When a man and woman in categories 2 and 3 wish to marry (e.g. B marry R or Q marry C), they are ordered to produce one each of the items mentioned for categories 1 and 2 above. One of the pigs is to be killed as an offering to the water spirit (antu ai), while the other is to be killed on land as offering to the spirits of the earth, hills and sky. This ceremony is known as bekalih di darat.
When a man and woman in categories 3 and 4 wish to marry (i.e. C marry S or R marry D), they must produce one fowl and two knives. During the marriage ceremony, after the fowl is killed, the bride and her groom must bite a piece of iron to strengthen their souls.

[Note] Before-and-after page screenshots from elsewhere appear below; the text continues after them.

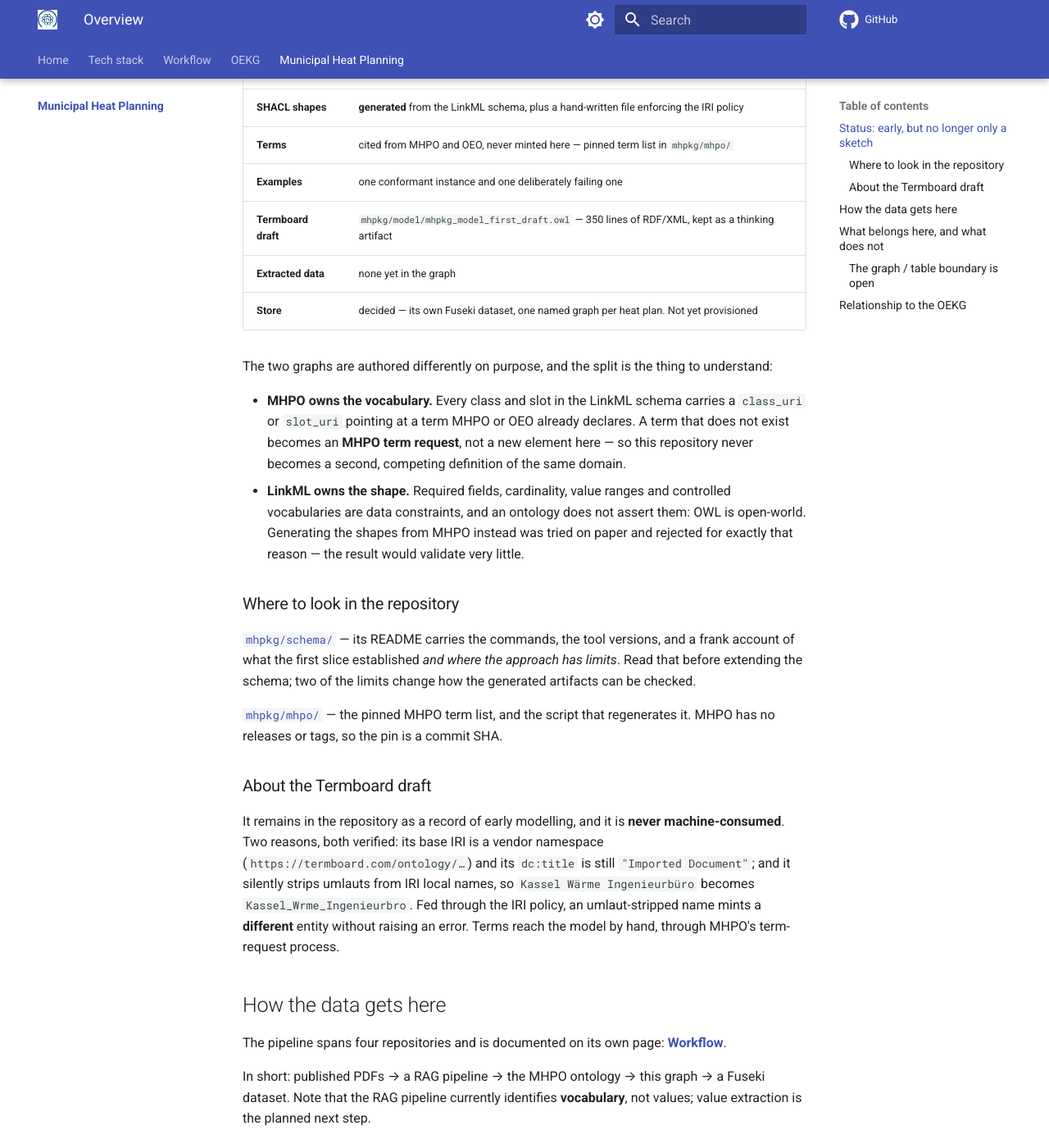
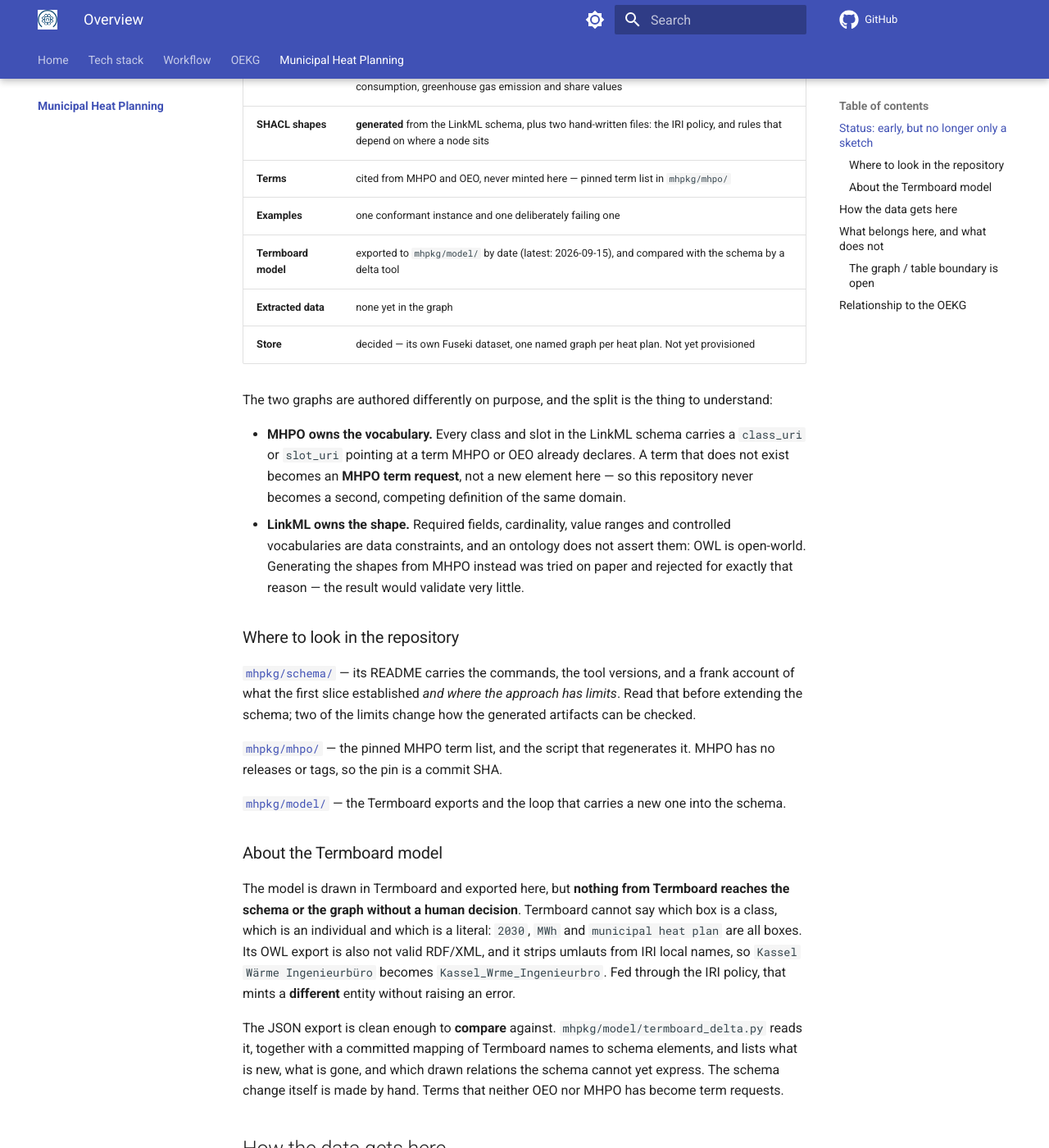
Before and after one commit to OpenEnergyPlatform/oekg, an MkDocs documentation site: the page built from docs/mhpkg/index.md, in a window 1280 px wide and 1400 px high, scrolled down 722 px. Shown: the whole window at 82% size. Built offline with MkDocs 1.6.1 and Material for MkDocs 9.7.7, drawn with Linux system fonts in a browser that asks for light colours; comment, search, counter and statistics services are not loaded.

Commit message:
Document the Termboard loop and the wider schema slice #62
Also retracts the provisional-name warning from the root README, the
one copy the earlier retraction missed.

Co-Authored-By: Claude Opus 5.5 (1M context) <noreply@anthropic.com>

```diff
--- a/docs/mhpkg/index.md
+++ b/docs/mhpkg/index.md
@@ -26,11 +26,11 @@ Being honest about maturity, because the ambition above is much larger than what
 | | |
 |---|---|
 | **Data shape** | one slice authored in [LinkML](https://linkml.io/) — `mhpkg/schema/` |
-| **Coverage** | a municipal heat plan, its target scenario, and one final energy consumption value |
-| **SHACL shapes** | **generated** from the LinkML schema, plus a hand-written file enforcing the IRI policy |
+| **Coverage** | a municipal heat plan, its inventory analysis and target scenario, and their final energy consumption, greenhouse gas emission and share values |
+| **SHACL shapes** | **generated** from the LinkML schema, plus two hand-written files: the IRI policy, and rules that depend on where a node sits |
 | **Terms** | cited from MHPO and OEO, never minted here — pinned term list in `mhpkg/mhpo/` |
 | **Examples** | one conformant instance and one deliberately failing one |
-| **Termboard draft** | `mhpkg/model/mhpkg_model_first_draft.owl` — 350 lines of RDF/XML, kept as a thinking artifact |
+| **Termboard model** | exported to `mhpkg/model/` by date (latest: 2026-09-15), and compared with the schema by a delta tool |
 | **Extracted data** | none yet in the graph |
 | **Store** | decided — its own Fuseki dataset, one named graph per heat plan. Not yet provisioned |
 
@@ -56,14 +56,22 @@ limits change how the generated artifacts can be checked.
 MHPO term list, and the script that regenerates it. MHPO has no releases or tags, so the pin is a
 commit SHA.
 
-### About the Termboard draft
+[`mhpkg/model/`](https://github.com/OpenEnergyPlatform/oekg/tree/production/mhpkg/model) — the
+Termboard exports and the loop that carries a new one into the schema.
 
-It remains in the repository as a record of early modelling, and it is **never machine-consumed**.
-Two reasons, both verified: its base IRI is a vendor namespace (`https://termboard.com/ontology/…`)
-and its `dc:title` is still `"Imported Document"`; and it silently strips umlauts from IRI local
-names, so `Kassel Wärme Ingenieurbüro` becomes `Kassel_Wrme_Ingenieurbro`. Fed through the IRI
-policy, an umlaut-stripped name mints a **different** entity without raising an error. Terms reach
-the model by hand, through MHPO's term-request process.
+### About the Termboard model
+
+The model is drawn in Termboard and exported here, but **nothing from Termboard reaches the schema or
+the graph without a human decision**. Termboard cannot say which box is a class, which is an
+individual and which is a literal: `2030`, `MWh` and `municipal heat plan` are all boxes. Its OWL
+export is also not valid RDF/XML, and it strips umlauts from IRI local names, so
+`Kassel Wärme Ingenieurbüro` becomes `Kassel_Wrme_Ingenieurbro`. Fed through the IRI policy, that
+mints a **different** entity without raising an error.
+
+The JSON export is clean enough to **compare** against. `mhpkg/model/termboard_delta.py` reads it,
+together with a committed mapping of Termboard names to schema elements, and lists what is new,
+what is gone, and which drawn relations the schema cannot yet express. The schema change itself is
+made by hand. Terms that neither OEO nor MHPO has become term requests.
 
 ## How the data gets here
 
```
Also changed, not shown: README.md (+9 -7 lines), docs/tech-stack.md (+9 -3 lines), mhpkg/README.md (+13 -14 lines), mhpkg/schema/README.md (+42 -6 lines).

When a man and woman in categories 4 and 5 wish to marry (i.e. D marry T or S marry E), each must bite a piece of salt during the ceremony to strengthen their soul.
For categories 5 and 6, the man and woman at their marriage must each fell a fruit tree in order to wipe away the bad fortune that might otherwise disturb their future lives.

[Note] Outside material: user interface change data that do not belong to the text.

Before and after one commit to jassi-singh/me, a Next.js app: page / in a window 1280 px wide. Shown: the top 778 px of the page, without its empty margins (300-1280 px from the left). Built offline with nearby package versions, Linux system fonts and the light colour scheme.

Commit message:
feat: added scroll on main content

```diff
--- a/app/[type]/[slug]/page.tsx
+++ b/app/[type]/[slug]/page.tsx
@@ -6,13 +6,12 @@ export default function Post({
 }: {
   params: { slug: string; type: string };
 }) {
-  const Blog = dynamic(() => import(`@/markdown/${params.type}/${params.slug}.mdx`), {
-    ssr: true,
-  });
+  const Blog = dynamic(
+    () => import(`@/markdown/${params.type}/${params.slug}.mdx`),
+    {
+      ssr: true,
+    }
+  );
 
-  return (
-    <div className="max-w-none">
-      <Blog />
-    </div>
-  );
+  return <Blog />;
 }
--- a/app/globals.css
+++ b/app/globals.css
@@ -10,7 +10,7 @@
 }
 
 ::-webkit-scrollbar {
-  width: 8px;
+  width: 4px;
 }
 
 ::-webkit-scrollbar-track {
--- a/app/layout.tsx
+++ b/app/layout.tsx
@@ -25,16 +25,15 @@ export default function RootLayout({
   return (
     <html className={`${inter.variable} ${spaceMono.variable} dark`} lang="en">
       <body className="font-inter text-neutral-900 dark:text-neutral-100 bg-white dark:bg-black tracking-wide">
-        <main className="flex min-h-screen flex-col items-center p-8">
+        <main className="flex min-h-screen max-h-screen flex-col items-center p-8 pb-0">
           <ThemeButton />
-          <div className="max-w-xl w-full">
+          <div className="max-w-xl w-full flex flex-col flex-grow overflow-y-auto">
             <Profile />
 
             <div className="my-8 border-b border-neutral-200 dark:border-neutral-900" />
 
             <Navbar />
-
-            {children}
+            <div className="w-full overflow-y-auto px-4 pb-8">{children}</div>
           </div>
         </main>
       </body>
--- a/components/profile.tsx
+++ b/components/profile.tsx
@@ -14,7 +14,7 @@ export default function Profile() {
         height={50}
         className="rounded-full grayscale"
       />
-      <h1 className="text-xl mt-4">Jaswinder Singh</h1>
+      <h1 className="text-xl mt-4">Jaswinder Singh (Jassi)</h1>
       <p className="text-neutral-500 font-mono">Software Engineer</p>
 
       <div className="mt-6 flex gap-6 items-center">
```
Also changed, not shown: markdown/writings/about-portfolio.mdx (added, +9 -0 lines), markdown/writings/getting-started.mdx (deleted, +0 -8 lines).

For category 6, the child of a man or woman belonging to this category at the ceremony, both must have a fighting cock waved over their heads and bite a piece of steel to strengthen their souls. This is the least and the last of the taboos of incest for intergenerational marriage.
Sengalang Burong went on to warn Sera Gunting that if the incestuous persons are not dealt with according to these rules, very heavy rain will fall, the rivers flood, and pests will destroy the farms and plantation and landslides will occur.Before he pronounced his final judgment on Sera Gunting and his aunt, Sengalang Burong ruled that no one should mention the proper names of his or her parents-in-law. “Anyone guilty of this,” he said, “will be cursed and be unfortunate in all his deeds, all the days of his life”.After he had finished teaching Sera Gunting the laws of incest, Sengalang Burong demanded that the child born of Endu Dara Chempaka Tempurong Alang be killed at birth and that Sera Gunting must return to the world of men in order to tell his people what they should do in cases of incest.Sera Gunting returned shortly after this and became the most notable leader of Iban adat, religious practices, pioneering and migration activities.
Research & compile by
Gregory Nyanggau Mawar
Source materials: by Professor Clifford Sather & Late Benedict Sandin, published on The Sarawak Museum Journal Vol.XLVI No.67, Dec 1994…..continue Part 6.